As the answer, give a copy of each line below that includes the word "buildPub".

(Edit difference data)
*** Begin section ***
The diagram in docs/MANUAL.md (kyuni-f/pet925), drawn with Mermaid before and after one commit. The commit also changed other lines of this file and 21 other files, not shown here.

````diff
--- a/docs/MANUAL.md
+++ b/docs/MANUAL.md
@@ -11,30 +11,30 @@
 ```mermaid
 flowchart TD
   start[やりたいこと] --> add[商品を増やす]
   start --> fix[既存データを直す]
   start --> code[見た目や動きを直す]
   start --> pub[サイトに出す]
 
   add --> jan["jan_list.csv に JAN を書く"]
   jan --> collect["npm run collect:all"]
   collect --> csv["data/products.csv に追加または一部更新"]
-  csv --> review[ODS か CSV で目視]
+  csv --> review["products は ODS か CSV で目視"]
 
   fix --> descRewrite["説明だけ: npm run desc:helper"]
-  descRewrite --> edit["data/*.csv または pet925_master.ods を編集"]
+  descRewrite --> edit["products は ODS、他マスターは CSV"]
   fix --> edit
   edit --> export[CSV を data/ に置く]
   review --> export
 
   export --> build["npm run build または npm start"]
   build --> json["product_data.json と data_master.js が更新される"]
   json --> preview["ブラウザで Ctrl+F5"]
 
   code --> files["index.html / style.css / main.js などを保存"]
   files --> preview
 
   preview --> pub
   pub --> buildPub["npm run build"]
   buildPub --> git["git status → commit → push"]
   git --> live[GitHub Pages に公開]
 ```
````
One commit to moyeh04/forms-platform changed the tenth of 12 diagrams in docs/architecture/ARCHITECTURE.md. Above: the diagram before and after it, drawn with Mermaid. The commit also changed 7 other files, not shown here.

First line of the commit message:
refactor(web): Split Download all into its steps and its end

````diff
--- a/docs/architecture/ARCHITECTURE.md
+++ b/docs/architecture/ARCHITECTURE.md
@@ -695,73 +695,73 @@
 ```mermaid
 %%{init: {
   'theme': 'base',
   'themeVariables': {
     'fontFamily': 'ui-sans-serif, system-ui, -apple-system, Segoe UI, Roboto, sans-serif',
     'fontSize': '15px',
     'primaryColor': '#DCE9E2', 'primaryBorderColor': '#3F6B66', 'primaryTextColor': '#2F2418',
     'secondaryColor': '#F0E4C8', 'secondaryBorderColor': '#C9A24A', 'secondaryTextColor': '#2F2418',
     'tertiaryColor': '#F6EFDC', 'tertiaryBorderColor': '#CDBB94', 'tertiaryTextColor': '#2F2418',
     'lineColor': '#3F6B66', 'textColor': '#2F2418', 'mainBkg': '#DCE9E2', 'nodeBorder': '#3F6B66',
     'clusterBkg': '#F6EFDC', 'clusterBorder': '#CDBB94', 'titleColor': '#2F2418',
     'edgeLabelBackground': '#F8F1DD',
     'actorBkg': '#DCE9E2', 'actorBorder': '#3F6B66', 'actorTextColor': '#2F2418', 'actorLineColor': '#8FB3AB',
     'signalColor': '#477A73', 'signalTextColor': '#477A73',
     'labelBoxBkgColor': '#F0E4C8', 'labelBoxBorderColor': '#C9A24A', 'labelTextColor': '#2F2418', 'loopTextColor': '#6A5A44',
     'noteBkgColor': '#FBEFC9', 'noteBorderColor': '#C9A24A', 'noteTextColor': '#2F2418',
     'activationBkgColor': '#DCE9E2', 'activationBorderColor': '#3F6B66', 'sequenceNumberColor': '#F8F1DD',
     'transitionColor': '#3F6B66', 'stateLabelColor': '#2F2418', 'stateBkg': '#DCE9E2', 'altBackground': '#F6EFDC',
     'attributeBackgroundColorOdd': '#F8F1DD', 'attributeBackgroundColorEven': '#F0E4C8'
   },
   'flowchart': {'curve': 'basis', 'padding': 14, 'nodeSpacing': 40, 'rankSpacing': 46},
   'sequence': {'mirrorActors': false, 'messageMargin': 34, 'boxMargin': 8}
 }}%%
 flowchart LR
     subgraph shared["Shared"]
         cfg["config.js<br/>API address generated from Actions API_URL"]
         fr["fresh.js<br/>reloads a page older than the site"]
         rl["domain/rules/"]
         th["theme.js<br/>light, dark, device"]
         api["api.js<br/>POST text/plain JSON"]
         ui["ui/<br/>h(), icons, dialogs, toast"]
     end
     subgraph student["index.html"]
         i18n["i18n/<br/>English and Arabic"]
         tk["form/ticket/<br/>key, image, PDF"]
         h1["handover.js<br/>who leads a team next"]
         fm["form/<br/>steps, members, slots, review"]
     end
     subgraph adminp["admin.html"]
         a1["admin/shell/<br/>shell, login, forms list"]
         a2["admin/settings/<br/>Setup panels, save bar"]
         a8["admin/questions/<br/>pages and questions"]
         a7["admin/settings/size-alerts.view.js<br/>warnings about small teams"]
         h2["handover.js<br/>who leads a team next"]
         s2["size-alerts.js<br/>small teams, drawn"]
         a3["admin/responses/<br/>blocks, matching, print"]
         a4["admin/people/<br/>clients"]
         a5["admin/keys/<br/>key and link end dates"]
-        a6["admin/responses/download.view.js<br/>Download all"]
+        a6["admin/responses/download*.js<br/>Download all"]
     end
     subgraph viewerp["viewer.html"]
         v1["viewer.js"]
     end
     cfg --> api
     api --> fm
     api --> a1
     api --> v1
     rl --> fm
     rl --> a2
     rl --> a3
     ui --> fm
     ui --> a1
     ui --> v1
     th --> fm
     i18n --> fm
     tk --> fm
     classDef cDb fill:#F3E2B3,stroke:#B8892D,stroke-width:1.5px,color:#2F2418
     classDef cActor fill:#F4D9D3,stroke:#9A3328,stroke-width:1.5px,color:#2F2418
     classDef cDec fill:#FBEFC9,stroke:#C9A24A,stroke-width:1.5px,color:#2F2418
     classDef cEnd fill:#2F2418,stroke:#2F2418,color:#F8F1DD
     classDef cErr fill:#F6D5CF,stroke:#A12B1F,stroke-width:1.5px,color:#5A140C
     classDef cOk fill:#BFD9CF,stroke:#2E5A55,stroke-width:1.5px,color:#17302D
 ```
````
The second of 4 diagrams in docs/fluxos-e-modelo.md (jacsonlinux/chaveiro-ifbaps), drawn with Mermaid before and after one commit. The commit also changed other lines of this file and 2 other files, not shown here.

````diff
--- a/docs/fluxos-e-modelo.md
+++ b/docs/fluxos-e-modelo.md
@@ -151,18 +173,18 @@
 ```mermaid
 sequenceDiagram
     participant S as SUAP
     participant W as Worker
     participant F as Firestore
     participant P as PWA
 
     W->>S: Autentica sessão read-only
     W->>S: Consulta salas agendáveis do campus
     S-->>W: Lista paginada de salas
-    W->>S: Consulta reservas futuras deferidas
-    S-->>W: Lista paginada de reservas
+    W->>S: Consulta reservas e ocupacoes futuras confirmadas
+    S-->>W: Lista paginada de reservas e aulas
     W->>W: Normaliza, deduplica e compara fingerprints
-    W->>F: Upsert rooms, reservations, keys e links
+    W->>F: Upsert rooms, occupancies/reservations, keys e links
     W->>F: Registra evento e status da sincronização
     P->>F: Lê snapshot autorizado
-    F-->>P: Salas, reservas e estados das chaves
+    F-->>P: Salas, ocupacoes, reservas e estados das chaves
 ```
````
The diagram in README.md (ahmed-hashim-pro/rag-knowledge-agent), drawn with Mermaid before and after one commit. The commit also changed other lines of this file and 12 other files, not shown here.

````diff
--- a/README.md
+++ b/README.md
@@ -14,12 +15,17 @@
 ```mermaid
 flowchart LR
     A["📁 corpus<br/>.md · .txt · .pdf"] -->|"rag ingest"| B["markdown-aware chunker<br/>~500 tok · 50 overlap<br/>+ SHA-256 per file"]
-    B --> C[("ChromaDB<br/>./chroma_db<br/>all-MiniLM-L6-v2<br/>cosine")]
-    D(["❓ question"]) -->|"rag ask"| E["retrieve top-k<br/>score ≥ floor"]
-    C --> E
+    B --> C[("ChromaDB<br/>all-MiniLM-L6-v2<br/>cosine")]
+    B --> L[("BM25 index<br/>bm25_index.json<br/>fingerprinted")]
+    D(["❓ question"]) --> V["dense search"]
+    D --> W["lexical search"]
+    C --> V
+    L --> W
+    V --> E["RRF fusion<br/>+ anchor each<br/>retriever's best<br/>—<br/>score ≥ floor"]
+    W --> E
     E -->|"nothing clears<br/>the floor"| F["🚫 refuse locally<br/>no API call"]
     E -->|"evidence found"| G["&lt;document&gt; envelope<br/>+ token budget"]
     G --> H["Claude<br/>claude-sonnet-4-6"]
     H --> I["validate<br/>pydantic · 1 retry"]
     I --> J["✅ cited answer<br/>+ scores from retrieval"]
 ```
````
*** End section ***
§ **PROBLEM SOLUTION**:
   pub --> buildPub["npm run build"]
   buildPub --> git["git status → commit → push"]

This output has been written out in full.